Hill suggested it was largely wishful thinking that the plan, already approved by the Assembly, could provide low-income persons with subsidized coverage for $250 monthly. And that was hardly the worst-case scenario. California’s annual drain could top $3 billion if other trends also occur; such as higher medical inflation, a recession increasing the number of uninsured, loss of anticipated federal funds or diminished tobacco tax revenues as more people give up smoking.
As a result, following a six-hour hearing on the financial risks of the measure, the 11-member Health Committee postponed voting until Monday. The delay was requested by Senate President Pro Tem Don Perata, who presumably will use the interim to attempt raising additional support. With Democrats Leland Yee and Sheila Kuehl announcing their opposition to the measure and the committee’s four Republican members in a united front against it, one more “yes” vote is needed to keep the health plan from dying.
Theoretically, Perata has the power to gain that additional vote by changing the membership of the committee. But he has told interviewers he will not do so. Perata’s support for the bill has been considerably more lukewarm than that of Gov. Arnold Schwarzenegger and Assembly Speaker Fabian Núñez. In fact, he delayed Senate action until after release of the legislative analyst’s report he had sought — a tactic some have suspected might be related to the governor unexpectedly supporting the Proposition 93 term limits measure.
With California now facing a $14.5 billion overall deficit, this is hardly the time for state politicians to continue relying on their familiar lazy trickery of smoke-and-mirrors budgeting based on wishful thinking. Few people would dispute that the health care coverage in California — and of America as a whole — is too expensive to adequately meet the needs of a substantial percentage of the public. We have a flawed medical payment system and a better way must be found.
Typically enough, California seeks to lead the way in showing the nation how to fix a knotty problem. That would be fine if the state weren’t already $14.5 billion short of being able to afford all its other obligations; or if the health care expansion could truly pay for itself, as its proponents claim it will.

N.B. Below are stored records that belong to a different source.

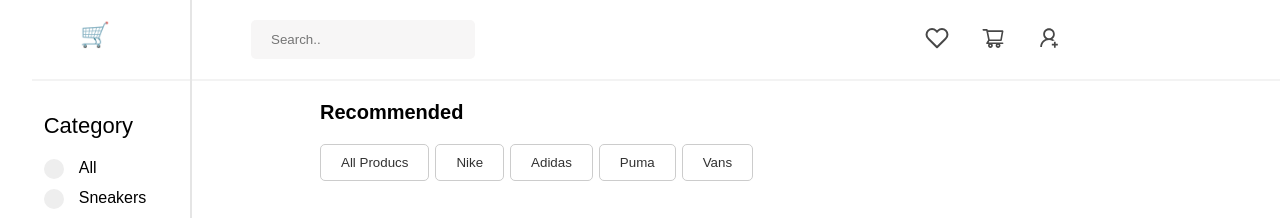
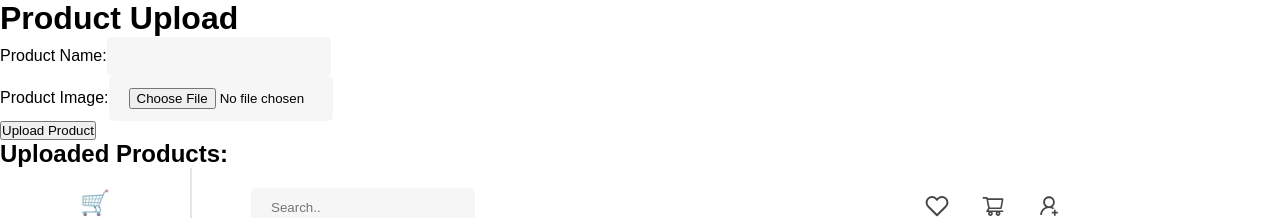
Before and after one commit to BruceICzw/E-Commerce, a React (Create React App) app in the folder e-commerce/: page / in a window 1280 px wide. Shown: the top 218 px of the page. Built offline with nearby package versions, Linux system fonts and the light colour scheme.

Commit message:
Add upload file

```diff
--- a/e-commerce/src/App.jsx
+++ b/e-commerce/src/App.jsx
@@ -7,6 +7,7 @@ import './index.css'
 //DAATA STORE
 import products from './db/data'
 import Card from "./components/Card";
+import ProductForm from "./components/Upload";
 function App() {
   const [selectedCategory, setSelectedCategory] = useState(null)
 
@@ -74,6 +75,7 @@ function App() {
   }
   const result = filteredData(products, selectedCategory, query);
   return <>
+  <ProductForm />
     <Sidebar handleChange={handleChange} />
     <Navigation handleInputChange={handleInputChange} />
     <Recommended handleClick={handleClick} />
--- /dev/null
+++ b/e-commerce/src/components/Upload.jsx
@@ -0,0 +1,68 @@
+import React, { useState } from 'react';
+
+const ProductForm = () => {
+  const [products, setProducts] = useState([]);
+  const [productName, setProductName] = useState('');
+  const [productImage, setProductImage] = useState(null);
+
+  const handleNameChange = (e) => {
+    setProductName(e.target.value);
+  };
+
+  const handleImageChange = (e) => {
+    setProductImage(e.target.files[0]);
+  };
+
+  const handleFormSubmit = (e) => {
+    e.preventDefault();
+
+    if (productName && productImage) {
+      // Create a new product object
+      const newProduct = {
+        name: productName,
+        image: URL.createObjectURL(productImage),
+      };
+
+      // Update the products array
+      setProducts([...products, newProduct]);
+
+      // Reset form fields
+      setProductName('');
+      setProductImage(null);
+    } else {
+      alert('Please fill in all fields');
+    }
+  };
+
+  return (
+    <div>
+      <h1>Product Upload</h1>
+      <form onSubmit={handleFormSubmit}>
+        <label>
+          Product Name:
+          <input type="text" value={productName} onChange={handleNameChange} />
+        </label>
+        <br />
+        <label>
+          Product Image:
+          <input type="file" accept="image/*" onChange={handleImageChange} />
+        </label>
+        <br />
+        <button type="submit">Upload Product</button>
+      </form>
+
+      <h2>Uploaded Products:</h2>
+      <ul>
+        {products.map((product, index) => (
+          <li key={index}>
+            <strong>{product.name}</strong>
+            <br />
+            <img src={product.image} alt={product.name} style={{ maxWidth: '200px' }} />
+          </li>
+        ))}
+      </ul>
+    </div>
+  );
+};
+
+export default ProductForm;
```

It took the legislative analyst’s even-handed report to force the debate away from fantasy thinking and make it impossible for lawmakers to avoid dealing with the sticky financial questions. Any California health plan must not only work, but it also must not drag the state into genuine bankruptcy.